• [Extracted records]
----------

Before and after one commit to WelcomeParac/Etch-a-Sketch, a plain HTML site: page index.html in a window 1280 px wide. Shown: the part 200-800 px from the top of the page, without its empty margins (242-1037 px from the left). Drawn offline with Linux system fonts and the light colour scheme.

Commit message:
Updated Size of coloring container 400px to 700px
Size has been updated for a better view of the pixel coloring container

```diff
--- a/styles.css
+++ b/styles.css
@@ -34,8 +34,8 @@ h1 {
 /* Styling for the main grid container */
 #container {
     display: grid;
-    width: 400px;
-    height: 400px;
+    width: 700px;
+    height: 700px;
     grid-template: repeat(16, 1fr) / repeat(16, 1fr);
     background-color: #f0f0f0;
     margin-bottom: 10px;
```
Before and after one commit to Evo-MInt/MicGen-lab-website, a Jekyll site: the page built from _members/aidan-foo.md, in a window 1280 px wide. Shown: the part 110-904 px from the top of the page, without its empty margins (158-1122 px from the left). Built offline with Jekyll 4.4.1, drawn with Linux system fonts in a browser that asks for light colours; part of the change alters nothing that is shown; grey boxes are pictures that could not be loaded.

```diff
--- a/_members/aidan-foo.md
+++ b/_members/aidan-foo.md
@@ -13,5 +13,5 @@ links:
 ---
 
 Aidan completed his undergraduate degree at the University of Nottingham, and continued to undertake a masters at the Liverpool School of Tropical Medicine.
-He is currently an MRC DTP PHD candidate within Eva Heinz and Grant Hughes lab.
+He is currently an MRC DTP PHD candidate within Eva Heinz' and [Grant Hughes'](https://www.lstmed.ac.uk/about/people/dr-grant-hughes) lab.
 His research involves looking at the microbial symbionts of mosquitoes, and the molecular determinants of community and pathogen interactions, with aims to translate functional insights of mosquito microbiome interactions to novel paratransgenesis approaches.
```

----------

Find the lines above that hold "container", then copy each of them.

• [Output]
Updated Size of coloring container 400px to 700px
Size has been updated for a better view of the pixel coloring container
 /* Styling for the main grid container */
 #container {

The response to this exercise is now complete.